For teenagers, this day is a day to make off with the most we can afford. Most teenagers tend to buy make-up, clothes, and shoes, seeing those items as a priority to buy first. However, there is a catch; how much of a deal are we really getting? There are pros and cons for the Black Friday shopper.

There is a Latin saying, “caveat emptor,” which means buyers should be wary of what they are buying and all that comes with it. For retailers, Black Friday signifies a point in their companies’ economic growth when they can be “in the black,” meaning they increase their assets. What does this mean for the typical teenage buyer?

There are good aspects to shopping on this day, such as the thrill, being able to buy things for a good price and getting presents for others for the nearing holidays. This year I took part in this event, and I found it to be fun. I feel like I got a lot for my money’s worth, despite the fact that I woke up at 2:30 a.m. to do so.

However, there is a belief that retailers first set very high prices just so they can mark them down for Black Friday, making buyers assume that they are getting a great deal on something that was overly expensive beforehand. For instance, you usually can’t get refunds on your merchandise, which can lead one to think that maybe you wouldn’t normally have bought it in the first place if it wasn’t for Black Friday. Many overspend.

Black Friday can be dangerous. While shopping on Black Friday, I mentioned to my friend that I didn’t want to die or get trampled in the process. Death and injuries caused by the craziness of Black Friday can be heard about on the news and social media. Usually shopping is not a contact sport in which you can get seriously injured.

Every year Black Friday starts earlier and earlier; some stores offer pre-Black Friday deals, even as early as a month beforehand. Stores, such as Target and Walmart, offered 50 percent discounts weeks before Black Friday even occurred. For consumers, this creates a sense of urgency to start taking advantage of the bargains being offered.

This leads to the issues of participating in Black Friday. Consumers start this unofficial national holiday as early as 8 p.m. on Thanksgiving night to shop, which ultimately defies the purpose of Thanksgiving, which is to be thankful for what we already have.

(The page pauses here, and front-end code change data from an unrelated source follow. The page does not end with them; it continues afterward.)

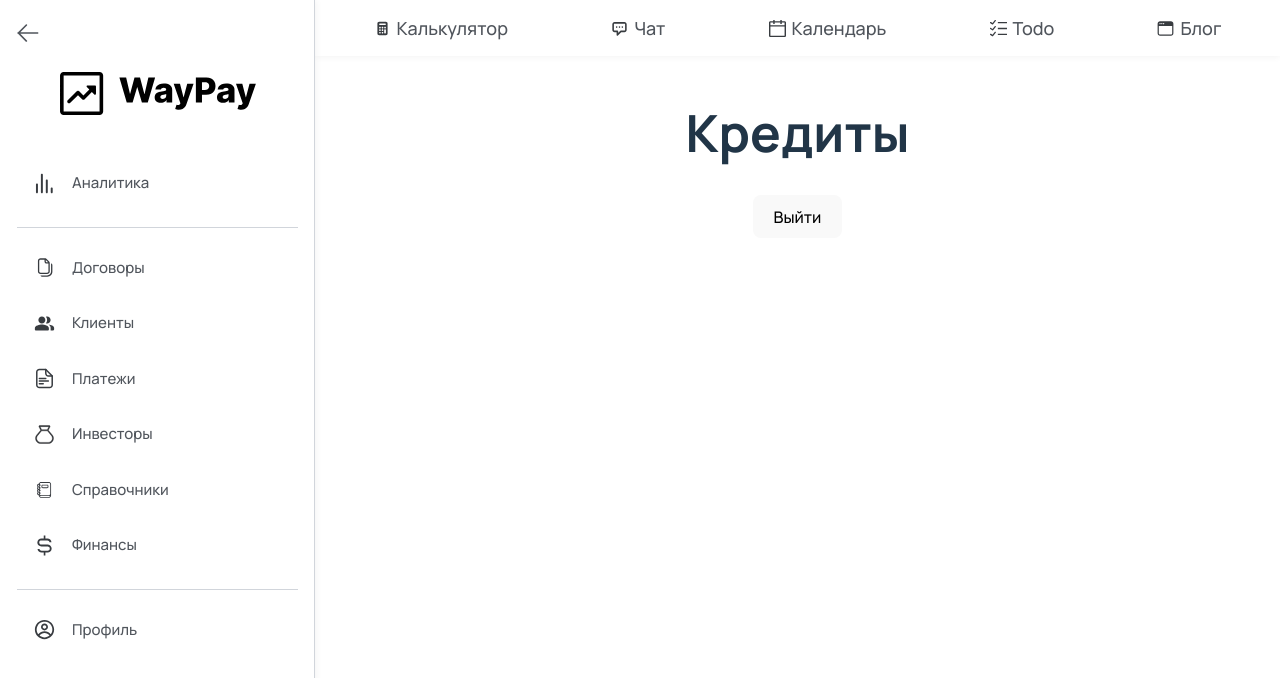
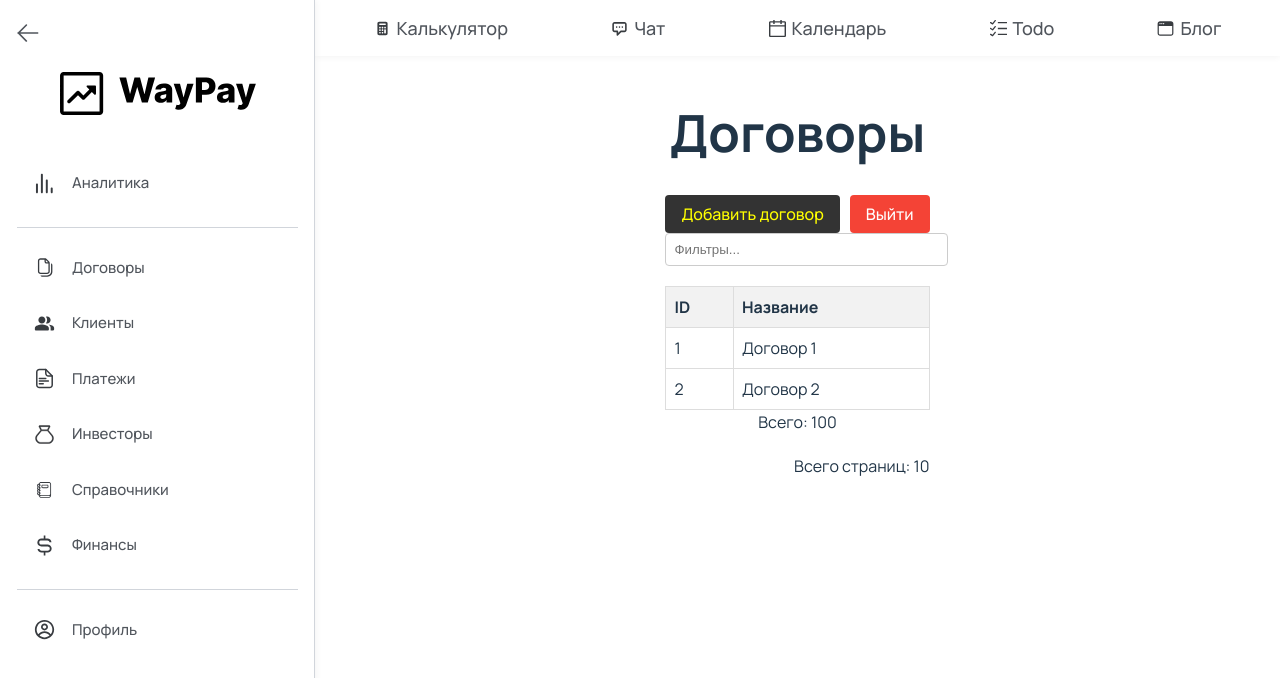
Before and after one commit to omenofsunrise/WayPay_front, a React (Vite) app: page /credits in a window 1280 px wide. Shown: the top 678 px of the page. Built offline with nearby package versions, Linux system fonts and the light colour scheme; sample sign-in values are in the browser's storage.

Commit message:
делаю фронт....

```diff
--- /dev/null
+++ b/src/components/Layout/CatalogLayout/CatalogLayout.tsx
@@ -0,0 +1,41 @@
+interface CatalogLayoutProps {
+  title: string;
+  headerButtons?: React.ReactNode;
+  filters: React.ReactNode;
+  table: React.ReactNode;
+  totalItems: number;
+  pagination: React.ReactNode;
+}
+
+const CatalogLayout = ({
+  title,
+  headerButtons,
+  filters,
+  table,
+  totalItems,
+  pagination,
+}: CatalogLayoutProps) => {
+  return (
+    <div className="catalog-layout">
+      <div className="header-section">
+        <h1>{title}</h1>
+        {headerButtons && <div className="header-buttons">{headerButtons}</div>}
+      </div>
+
+      <div className="filters-section">
+        {filters}
+      </div>
+
+      <div className="table-section">
+        {table}
+      </div>
+
+      <div className="footer-section">
+        <div className="total-items">Всего: {totalItems}</div>
+        <div className="pagination">{pagination}</div>
+      </div>
+    </div>
+  );
+};
+
+export default CatalogLayout;
--- /dev/null
+++ b/src/components/ui/fields/ContractsTable.tsx
@@ -0,0 +1,47 @@
+import styled from "styled-components";
+
+interface ContractsTableProps {
+  data: any[]; // Лучше замените any на конкретный тип данных
+}
+
+const ContractsTable: React.FC<ContractsTableProps> = ({ data }) => {
+  return (
+    <StyledTable>
+      {/* Заголовки таблицы */}
+      <thead>
+        <tr>
+          <th>ID</th>
+          <th>Название</th>
+          {/* Добавьте другие заголовки */}
+        </tr>
+      </thead>
+      {/* Данные таблицы */}
+      <tbody>
+        {data.map((item) => (
+          <tr key={item.id}>
+            <td>{item.id}</td>
+            <td>{item.name}</td>
+            {/* Добавьте другие ячейки */}
+          </tr>
+        ))}
+      </tbody>
+    </StyledTable>
+  );
+};
+
+const StyledTable = styled.table`
+  width: 100%;
+  border-collapse: collapse;
+
+  th, td {
+    border: 1px solid #ddd;
+    padding: 8px;
+    text-align: left;
+  }
+
+  th {
+    background-color: #f2f2f2;
+  }
+`;
+
+export default ContractsTable;
--- /dev/null
+++ b/src/components/ui/fields/Pagination.tsx
@@ -0,0 +1,25 @@
+import styled from "styled-components";
+
+interface PaginationProps {
+  total: number;
+  current?: number;
+  onChange?: (page: number) => void;
+}
+
+const Pagination: React.FC<PaginationProps> = ({ total }) => {
+  return (
+    <StyledPagination>
+      {/* Реализация пагинации */}
+      <span>Всего страниц: {Math.ceil(total / 10)}</span>
+    </StyledPagination>
+  );
+};
+
+const StyledPagination = styled.div`
+  display: flex;
+  justify-content: flex-end;
+  gap: 10px;
+  margin-top: 20px;
+`;
+
+export default Pagination;
--- a/src/pages/AuthPage.tsx
+++ b/src/pages/AuthPage.tsx
@@ -2,7 +2,7 @@ import React, { useState, useRef, useEffect } from 'react';
 import styled from 'styled-components';
 import apiClient from '../api/client';
 import logoImage from '../assets/logos/logo.svg';
-import CustomPhoneInput from '../components/ui/PhoneInput';
+import CustomPhoneInput from '../components/ui/fields/PhoneInput';
 import AuthCallModal from '../components/ui/Modals/AuthCallModal';
 
 interface AuthPageProps {
--- a/src/pages/CreditPage.tsx
+++ b/src/pages/CreditPage.tsx
@@ -1,23 +1,66 @@
 import styled from 'styled-components';
-
-const PageContainer = styled.div`
-  max-height: calc(100vh - 60px - 40px); // Высота экрана минус верхнее меню и padding
-  overflow-y: auto;
-`;
+import CatalogLayout from '../components/Layout/CatalogLayout/CatalogLayout';
+import ContractsTable from '../components/ui/fields/ContractsTable';
+import Pagination from '../components/ui/fields/Pagination';
 
 interface CreditPageProps {
   onLogout: () => void;
 }
 
 const CreditPage = ({ onLogout }: CreditPageProps) => {
+  // Пример данных - замените на реальные
+  const data = {
+    total: 100,
+    items: [
+      { id: 1, name: "Договор 1" },
+      { id: 2, name: "Договор 2" },
+    ],
+  };
+
   return (
-    <PageContainer>
-      {/* Твой контент страницы */}
-      <h1>Кредиты</h1>
-      <button onClick={onLogout}>Выйти</button>
-      {/* Остальной контент */}
-    </PageContainer>
+    <CatalogLayout
+      title="Договоры"
+      headerButtons={
+        <>
+          <StyledButton>Добавить договор</StyledButton>
+          <LogoutButton onClick={onLogout}>Выйти</LogoutButton>
+        </>
+      }
+      filters={<ContractsFilters placeholder="Фильтры..." />}
+      table={<ContractsTable data={data.items} />}
+      totalItems={data.total}
+      pagination={<Pagination total={data.total} />}
+    />
   );
 };
 
+// Стилизованные компоненты
+const StyledButton = styled.button`
+  color: yellow;
+  background-color: #333;
+  padding: 8px 16px;
+  margin-right: 10px;
+  border: none;
+  border-radius: 4px;
+  cursor: pointer;
+`;
+
+const LogoutButton = styled.button`
+  background-color: #f44336;
+  color: white;
+  padding: 8px 16px;
+  border: none;
+  border-radius: 4px;
+  cursor: pointer;
+`;
+
+const ContractsFilters = styled.input`
+  padding: 8px;
+  border: 1px solid #ccc;
+  border-radius: 4px;
+  width: 100%;
+  max-width: 300px;
+  margin-bottom: 20px;
+`;
+
 export default CreditPage;
```
Also changed, not shown: src/components/ui/fields/PhoneInput.tsx (renamed from src/components/ui/PhoneInput.tsx).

Overall, even though this day can be fun, one should be aware of its problems. Both the consumer and the seller can get nice deals, but in the end, like in Vegas, the house always wins.

Next year, when this day rolls about again, just remember what the Romans used to say, “caveat emptor.”